Rust Belt voters could be bailing on Trump — here's the surprising reason why
Drew Angerer, Getty Images, AFP | US President Donald Trump tosses a hat into the crowd as he arrives for a 'Make America Great Again' campaign rally in Montoursville, Pennsylvania, on May 20, 2019

The conventional wisdom holds that whatever the reason white, lower-educated parts of the Midwest swung to President Donald Trump — be it economic frustration or racial grievances — it will be the fate of the economy that makes or breaks Trump's re-election bid in 2020. If the economy continues on its upward trajectory, the thinking goes, Trump will pull off a win, and that if it crashes, which some people are worried is in the cards, the blue-collar areas that rolled the dice on him will throw him out.

But this isn't necessarily the case. In fact, according to Michigan economist John Austin, it might actually be the other way around.

"Contrary to the perception that a rebounding economy will work to the president's benefit, there is growing evidence in Michigan and throughout the Rust Belt that metro areas that are bouncing back — and there are a bunch — are turning blue again," wrote Austin in Politico. "Indeed, communities that continue to flounder — and unfortunately there are still many of those, too —are likely to double down on Trumpism.
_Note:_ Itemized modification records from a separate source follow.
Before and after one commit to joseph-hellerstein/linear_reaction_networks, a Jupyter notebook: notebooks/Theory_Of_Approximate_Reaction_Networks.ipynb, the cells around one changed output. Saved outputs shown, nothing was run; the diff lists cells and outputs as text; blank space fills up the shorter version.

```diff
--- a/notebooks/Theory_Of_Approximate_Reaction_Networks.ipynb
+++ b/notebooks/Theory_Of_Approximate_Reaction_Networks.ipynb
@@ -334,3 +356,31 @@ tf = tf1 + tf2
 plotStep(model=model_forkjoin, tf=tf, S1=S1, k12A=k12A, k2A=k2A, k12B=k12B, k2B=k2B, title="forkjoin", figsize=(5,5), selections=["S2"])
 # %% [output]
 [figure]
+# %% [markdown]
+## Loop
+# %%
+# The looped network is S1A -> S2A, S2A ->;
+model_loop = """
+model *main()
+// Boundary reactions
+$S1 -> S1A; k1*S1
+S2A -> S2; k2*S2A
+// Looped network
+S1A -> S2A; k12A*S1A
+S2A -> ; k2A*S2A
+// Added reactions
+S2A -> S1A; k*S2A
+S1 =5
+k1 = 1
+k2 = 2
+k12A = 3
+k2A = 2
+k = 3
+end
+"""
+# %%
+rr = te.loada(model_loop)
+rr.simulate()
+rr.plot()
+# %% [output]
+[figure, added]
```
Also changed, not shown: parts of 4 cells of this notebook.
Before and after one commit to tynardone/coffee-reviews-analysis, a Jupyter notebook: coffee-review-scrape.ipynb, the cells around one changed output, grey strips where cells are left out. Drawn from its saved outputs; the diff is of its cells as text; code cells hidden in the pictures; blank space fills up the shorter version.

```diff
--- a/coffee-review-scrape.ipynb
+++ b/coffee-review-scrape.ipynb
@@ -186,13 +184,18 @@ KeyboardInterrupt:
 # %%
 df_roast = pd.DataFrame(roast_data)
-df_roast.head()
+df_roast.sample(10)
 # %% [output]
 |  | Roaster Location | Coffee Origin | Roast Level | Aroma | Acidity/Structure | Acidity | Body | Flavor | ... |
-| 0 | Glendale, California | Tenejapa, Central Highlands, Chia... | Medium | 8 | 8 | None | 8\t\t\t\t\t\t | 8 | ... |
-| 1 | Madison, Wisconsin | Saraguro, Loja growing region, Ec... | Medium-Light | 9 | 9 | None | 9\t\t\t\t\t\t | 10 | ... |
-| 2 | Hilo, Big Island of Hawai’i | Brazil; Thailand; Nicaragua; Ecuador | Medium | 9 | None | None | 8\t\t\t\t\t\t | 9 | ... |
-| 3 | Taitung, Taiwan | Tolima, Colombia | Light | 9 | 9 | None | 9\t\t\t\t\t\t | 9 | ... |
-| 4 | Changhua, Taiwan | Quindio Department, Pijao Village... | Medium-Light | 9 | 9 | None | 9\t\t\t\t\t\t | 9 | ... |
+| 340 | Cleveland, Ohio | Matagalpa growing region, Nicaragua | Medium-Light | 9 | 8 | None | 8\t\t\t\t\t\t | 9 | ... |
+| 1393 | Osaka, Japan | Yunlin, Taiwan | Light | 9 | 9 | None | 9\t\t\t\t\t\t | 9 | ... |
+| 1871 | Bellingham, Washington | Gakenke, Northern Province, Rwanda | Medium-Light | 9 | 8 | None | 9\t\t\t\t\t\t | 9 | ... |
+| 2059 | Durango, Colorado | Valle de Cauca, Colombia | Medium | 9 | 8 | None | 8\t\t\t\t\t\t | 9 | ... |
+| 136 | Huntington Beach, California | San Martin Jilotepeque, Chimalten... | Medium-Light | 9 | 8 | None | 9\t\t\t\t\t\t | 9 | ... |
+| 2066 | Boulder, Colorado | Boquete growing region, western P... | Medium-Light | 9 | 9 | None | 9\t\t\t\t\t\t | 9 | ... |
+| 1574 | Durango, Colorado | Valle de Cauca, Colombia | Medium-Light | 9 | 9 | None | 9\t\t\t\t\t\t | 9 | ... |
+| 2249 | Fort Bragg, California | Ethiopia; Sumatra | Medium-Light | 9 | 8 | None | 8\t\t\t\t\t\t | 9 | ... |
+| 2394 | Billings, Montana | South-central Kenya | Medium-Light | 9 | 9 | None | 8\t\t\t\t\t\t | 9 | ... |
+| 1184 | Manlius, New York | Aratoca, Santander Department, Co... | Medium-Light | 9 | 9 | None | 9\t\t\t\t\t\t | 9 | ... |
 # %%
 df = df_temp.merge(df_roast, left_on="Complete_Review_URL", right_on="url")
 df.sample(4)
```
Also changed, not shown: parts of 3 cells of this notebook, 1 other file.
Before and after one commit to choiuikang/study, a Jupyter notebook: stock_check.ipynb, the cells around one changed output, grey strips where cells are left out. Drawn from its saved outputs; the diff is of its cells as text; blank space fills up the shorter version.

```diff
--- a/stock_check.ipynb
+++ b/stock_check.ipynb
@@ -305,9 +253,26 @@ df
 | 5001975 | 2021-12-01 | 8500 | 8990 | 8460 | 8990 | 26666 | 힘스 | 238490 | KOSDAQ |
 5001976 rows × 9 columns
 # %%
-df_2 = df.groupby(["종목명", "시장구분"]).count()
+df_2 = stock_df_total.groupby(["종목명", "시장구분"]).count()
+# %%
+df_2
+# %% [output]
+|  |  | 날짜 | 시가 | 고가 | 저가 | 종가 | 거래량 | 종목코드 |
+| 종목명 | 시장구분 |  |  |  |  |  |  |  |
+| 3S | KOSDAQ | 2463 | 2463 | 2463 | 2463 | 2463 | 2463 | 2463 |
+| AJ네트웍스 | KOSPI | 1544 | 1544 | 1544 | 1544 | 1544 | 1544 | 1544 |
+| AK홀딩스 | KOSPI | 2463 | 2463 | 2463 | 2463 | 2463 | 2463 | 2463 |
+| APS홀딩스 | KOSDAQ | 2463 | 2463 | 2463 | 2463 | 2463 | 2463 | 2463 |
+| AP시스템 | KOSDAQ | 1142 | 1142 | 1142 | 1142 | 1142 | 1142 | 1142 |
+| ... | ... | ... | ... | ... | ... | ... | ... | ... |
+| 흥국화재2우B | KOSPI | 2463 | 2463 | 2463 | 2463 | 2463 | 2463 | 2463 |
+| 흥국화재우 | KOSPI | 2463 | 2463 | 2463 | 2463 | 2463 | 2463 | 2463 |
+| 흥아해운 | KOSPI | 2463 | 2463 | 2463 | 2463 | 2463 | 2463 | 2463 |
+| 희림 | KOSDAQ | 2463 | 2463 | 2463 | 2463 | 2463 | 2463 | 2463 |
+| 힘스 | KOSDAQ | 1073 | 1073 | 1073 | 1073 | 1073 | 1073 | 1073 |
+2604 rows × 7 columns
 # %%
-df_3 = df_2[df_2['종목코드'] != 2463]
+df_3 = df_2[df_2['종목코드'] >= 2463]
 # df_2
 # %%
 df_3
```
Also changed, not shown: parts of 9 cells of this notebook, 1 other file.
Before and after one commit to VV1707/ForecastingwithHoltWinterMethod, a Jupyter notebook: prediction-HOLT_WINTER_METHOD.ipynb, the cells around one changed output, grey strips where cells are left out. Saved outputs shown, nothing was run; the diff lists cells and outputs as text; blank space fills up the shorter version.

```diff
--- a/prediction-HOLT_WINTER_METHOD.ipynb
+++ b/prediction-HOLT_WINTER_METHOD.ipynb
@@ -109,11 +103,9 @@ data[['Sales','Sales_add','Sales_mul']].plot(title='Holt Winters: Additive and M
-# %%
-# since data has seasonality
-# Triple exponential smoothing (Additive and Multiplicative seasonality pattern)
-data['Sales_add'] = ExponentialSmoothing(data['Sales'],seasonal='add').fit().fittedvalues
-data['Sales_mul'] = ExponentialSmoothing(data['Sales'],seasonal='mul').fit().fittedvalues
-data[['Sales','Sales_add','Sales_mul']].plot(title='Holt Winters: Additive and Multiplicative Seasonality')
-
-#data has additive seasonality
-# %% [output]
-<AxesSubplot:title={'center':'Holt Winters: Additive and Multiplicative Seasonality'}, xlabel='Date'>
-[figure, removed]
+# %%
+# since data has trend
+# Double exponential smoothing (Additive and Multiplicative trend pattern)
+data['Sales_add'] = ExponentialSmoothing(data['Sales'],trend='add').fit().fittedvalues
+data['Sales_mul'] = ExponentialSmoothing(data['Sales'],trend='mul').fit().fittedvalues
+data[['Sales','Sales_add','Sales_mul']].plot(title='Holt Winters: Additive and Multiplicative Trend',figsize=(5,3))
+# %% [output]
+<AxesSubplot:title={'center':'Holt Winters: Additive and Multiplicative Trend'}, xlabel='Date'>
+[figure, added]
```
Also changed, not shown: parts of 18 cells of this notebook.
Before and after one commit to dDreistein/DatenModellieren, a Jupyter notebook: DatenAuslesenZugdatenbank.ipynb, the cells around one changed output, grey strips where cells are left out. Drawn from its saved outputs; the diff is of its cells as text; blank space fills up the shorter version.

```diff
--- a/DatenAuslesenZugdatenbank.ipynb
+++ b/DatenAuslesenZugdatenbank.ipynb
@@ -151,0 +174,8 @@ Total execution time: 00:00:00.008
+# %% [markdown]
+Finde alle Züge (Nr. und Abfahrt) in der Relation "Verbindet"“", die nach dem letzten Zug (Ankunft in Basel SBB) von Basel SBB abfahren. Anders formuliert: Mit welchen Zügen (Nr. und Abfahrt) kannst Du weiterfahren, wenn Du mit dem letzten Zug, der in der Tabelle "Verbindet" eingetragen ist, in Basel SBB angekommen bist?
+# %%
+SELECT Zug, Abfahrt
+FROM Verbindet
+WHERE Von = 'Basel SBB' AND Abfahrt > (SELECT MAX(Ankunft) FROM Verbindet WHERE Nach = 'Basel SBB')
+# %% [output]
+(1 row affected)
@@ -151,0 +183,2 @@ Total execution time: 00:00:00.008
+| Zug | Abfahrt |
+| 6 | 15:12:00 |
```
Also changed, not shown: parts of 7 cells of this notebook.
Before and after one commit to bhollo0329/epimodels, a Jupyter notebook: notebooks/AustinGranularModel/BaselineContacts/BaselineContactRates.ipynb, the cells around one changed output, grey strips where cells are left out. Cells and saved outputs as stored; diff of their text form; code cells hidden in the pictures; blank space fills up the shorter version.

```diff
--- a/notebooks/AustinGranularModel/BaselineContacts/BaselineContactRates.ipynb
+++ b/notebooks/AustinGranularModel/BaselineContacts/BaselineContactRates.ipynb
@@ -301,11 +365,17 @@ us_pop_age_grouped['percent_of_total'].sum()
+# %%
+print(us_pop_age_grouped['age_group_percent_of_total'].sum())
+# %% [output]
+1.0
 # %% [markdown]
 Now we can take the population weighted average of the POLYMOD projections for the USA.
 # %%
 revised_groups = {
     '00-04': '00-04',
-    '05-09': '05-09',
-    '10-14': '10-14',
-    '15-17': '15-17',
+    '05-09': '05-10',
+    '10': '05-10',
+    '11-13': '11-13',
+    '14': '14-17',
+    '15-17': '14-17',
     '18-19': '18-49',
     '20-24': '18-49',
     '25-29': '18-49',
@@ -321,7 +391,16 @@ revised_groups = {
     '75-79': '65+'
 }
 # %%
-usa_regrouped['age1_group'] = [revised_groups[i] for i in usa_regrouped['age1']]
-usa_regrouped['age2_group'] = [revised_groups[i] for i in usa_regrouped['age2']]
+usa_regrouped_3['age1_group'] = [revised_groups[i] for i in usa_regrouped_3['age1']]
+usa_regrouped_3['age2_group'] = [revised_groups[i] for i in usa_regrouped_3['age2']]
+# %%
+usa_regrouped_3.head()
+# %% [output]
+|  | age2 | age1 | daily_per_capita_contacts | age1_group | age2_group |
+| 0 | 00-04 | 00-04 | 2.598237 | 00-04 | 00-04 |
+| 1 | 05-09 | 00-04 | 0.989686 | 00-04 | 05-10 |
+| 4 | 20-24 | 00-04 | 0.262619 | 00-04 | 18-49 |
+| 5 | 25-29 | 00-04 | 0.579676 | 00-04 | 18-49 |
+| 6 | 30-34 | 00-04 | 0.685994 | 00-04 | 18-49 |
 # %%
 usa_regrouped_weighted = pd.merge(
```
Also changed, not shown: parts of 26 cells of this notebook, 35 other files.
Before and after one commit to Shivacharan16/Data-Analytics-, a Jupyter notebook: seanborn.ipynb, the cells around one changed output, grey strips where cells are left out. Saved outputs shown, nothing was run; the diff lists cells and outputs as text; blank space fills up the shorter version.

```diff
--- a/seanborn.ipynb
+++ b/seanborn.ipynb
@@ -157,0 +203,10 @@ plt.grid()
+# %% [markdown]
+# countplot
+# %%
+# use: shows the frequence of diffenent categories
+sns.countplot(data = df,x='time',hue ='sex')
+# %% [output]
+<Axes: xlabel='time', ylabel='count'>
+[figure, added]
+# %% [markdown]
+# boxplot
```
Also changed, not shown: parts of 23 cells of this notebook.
Austin noted that the two Michigan congressional districts that supported Trump in 2016 but flipped to Democrats in 2018 are both home to fast-growing, economically booming communities.

"There are many communities in the Rust Belt that have found ways to transition away from the single-industry model, be it cars or steel, that sustained them for so much of the 20th century," wrote Austin. "No longer is Minneapolis the Flour City, Pittsburgh the Steel City, or Cincinnati 'Porkopolis' (a nod to its history as a slaughterhouse center)—but diverse, dynamic urban entrepots. Among smaller cities, Akron, Ohio lost its title as 'Rubber Capital of the World' but has found purchase with a revitalized downtown and growth in emerging polymers/plastics, advanced manufacturing industries, and as a transportation/logistics cross-roads."

"What these communities have in common, aside from better job prospects, is a generally more forward-looking view that is less responsive to Trump's economic nostalgia," continued Austin. "They also tend to be younger (thanks to colleges and universities and their ability to draw newcomers), as well as more ethnically diverse. These voters are more focused on basic kitchen table issues (good schools, affordable higher education, health care, decent roads) and less inclined to reward nativism and economic nationalism."

While none of this suggests that an economic crash would be inherently good for Trump, it does suggest that the places where the economy is strongest are the places that have rejected Trumpism — which means that it could be harder for Trump to win on an economic message than it might first appear.